So today I'm working up a schedule. There. I've said it. Now I have to be accountable to something concrete. A schedule. Get myself out of the easy chair and into the world, even if I'm just doing the research work and making contacts while sitting at Panera.

I think I've gotten myself too bogged in the grand scheme of things and not focused on the details. Big, grand things are scary. Details are a bit more manageable and feel more comfortable. This is nothing I didn't already know. It's just the matter of doing, rather than mulling. We all know how good I am at mulling. If mulling were a marketable product, I'd be a millionaire.

So... instead of thinking about how much I don't want to lead huge groups of senior citizens through the Museum of the Obvious, I'll think about how I become more of a niche guide. How do I market myself as an authority, someone who tells good stories and brings interesting people to interesting places for interesting experiences.

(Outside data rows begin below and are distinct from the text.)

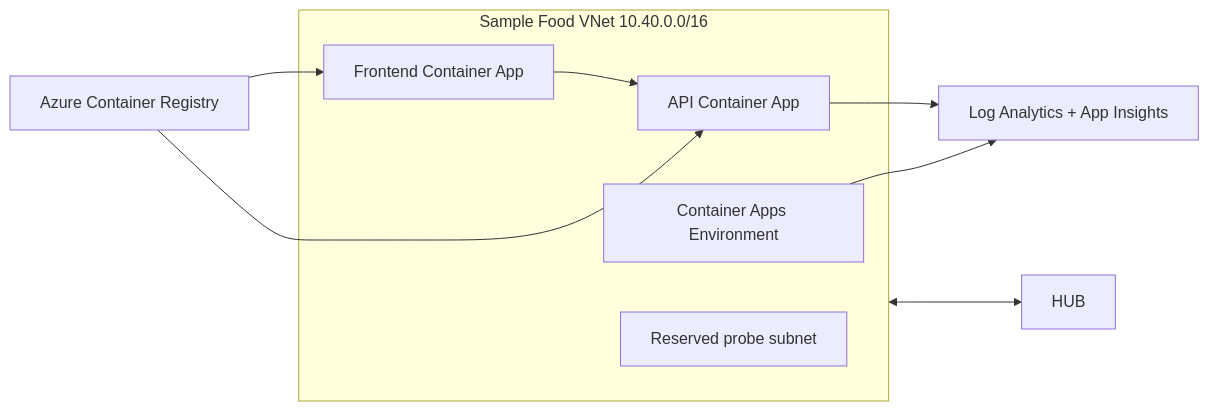
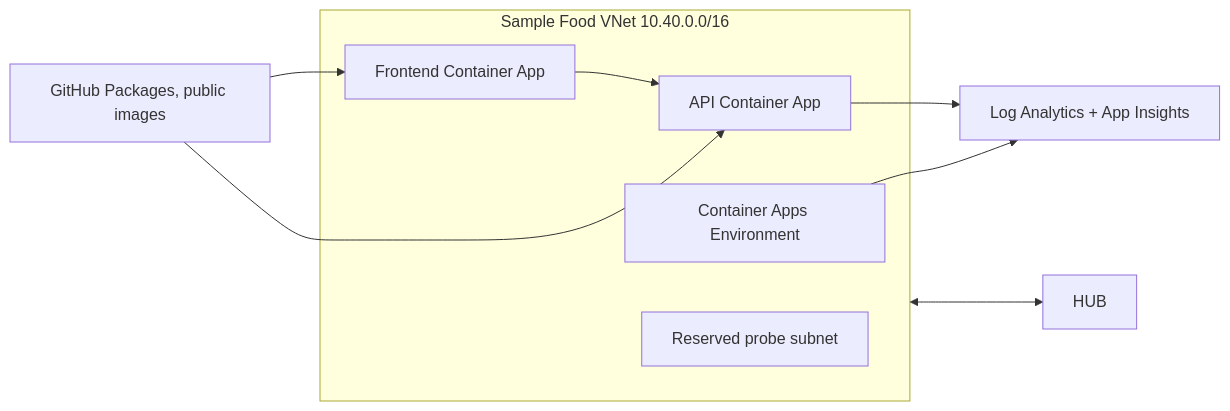
One commit to microsoft/frontier-sre-agent-rvas changed the third of 3 diagrams in Student/Resources/azure-sre-agent-config/knowledge/files/vnet-flow-logs/architecture.md. Above: the diagram before and after it, drawn with Mermaid. The commit also changed other lines of this file and 190 other files, not shown here.

````diff
--- a/Student/Resources/azure-sre-agent-config/knowledge/files/vnet-flow-logs/architecture.md
+++ b/Student/Resources/azure-sre-agent-config/knowledge/files/vnet-flow-logs/architecture.md
@@ -115,16 +115,16 @@
 ```mermaid
 flowchart LR
   subgraph FOOD[Sample Food VNet 10.40.0.0/16]
     ACAENV[Container Apps Environment]
     APIAPP[API Container App]
     FEAPP[Frontend Container App]
     PROBE[Reserved probe subnet]
   end
 
   FOOD <--> HUB
   FEAPP --> APIAPP
   APIAPP --> LAW[Log Analytics + App Insights]
   ACAENV --> LAW
-  ACR[Azure Container Registry] --> APIAPP
-  ACR --> FEAPP
+  GHCR[GitHub Packages, public images] --> APIAPP
+  GHCR --> FEAPP
 ```
````
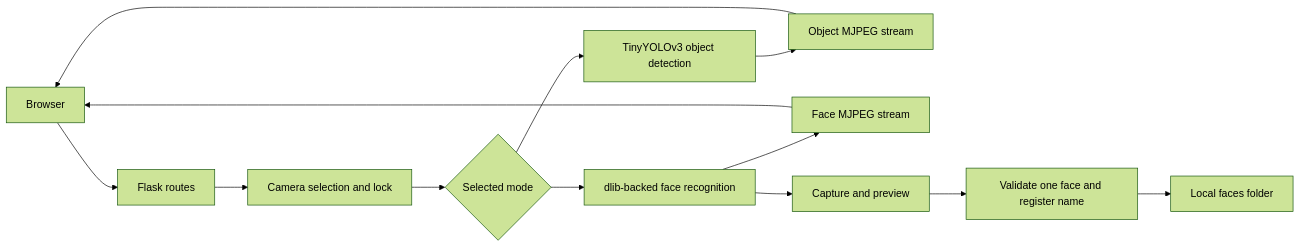
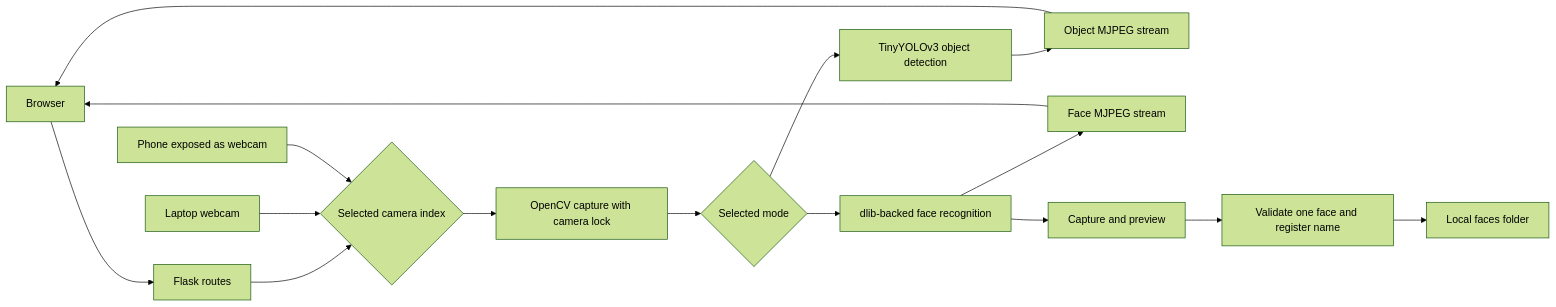
One commit to brindhas110404/real-time-vision-assistant changed the diagram in README.md. Above: the diagram before and after it, drawn with Mermaid (forest theme).

Commit message:
Show camera sources in architecture diagram

````diff
--- a/README.md
+++ b/README.md
@@ -18,15 +18,18 @@
 ```mermaid
 flowchart LR
     A[Browser] --> B[Flask routes]
-    B --> C[Camera selection and lock]
-    C --> D{Selected mode}
+    B --> C{Selected camera index}
+    L[Laptop webcam] --> C
+    P[Phone exposed as webcam] --> C
+    C --> V[OpenCV capture with camera lock]
+    V --> D{Selected mode}
     D --> E[TinyYOLOv3 object detection]
     D --> F[dlib-backed face recognition]
     E --> G[Object MJPEG stream]
     F --> H[Face MJPEG stream]
     F --> I[Capture and preview]
     I --> J[Validate one face and register name]
     J --> K[Local faces folder]
     G --> A
     H --> A
 ```
````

I did two more tours at Ellis Island yesterday, one being a group of two: a young couple from Germany who were curious as to how some relatives were sent back after trying to emigrate in the '50's. It became a custom tour as they asked questions up front that lent more to what's usually the last part of the discussion. I figured that since it was just the two of them, I'd modify the sequence a bit, and it worked very well.

Honestly, I was kind of impressed with myself. I know I forgot to mention a point or two on both tours, but who was to know? And I also got the Germans a little more information for further research on their emigration questions, based, in part, on some research I've been doing on my own family.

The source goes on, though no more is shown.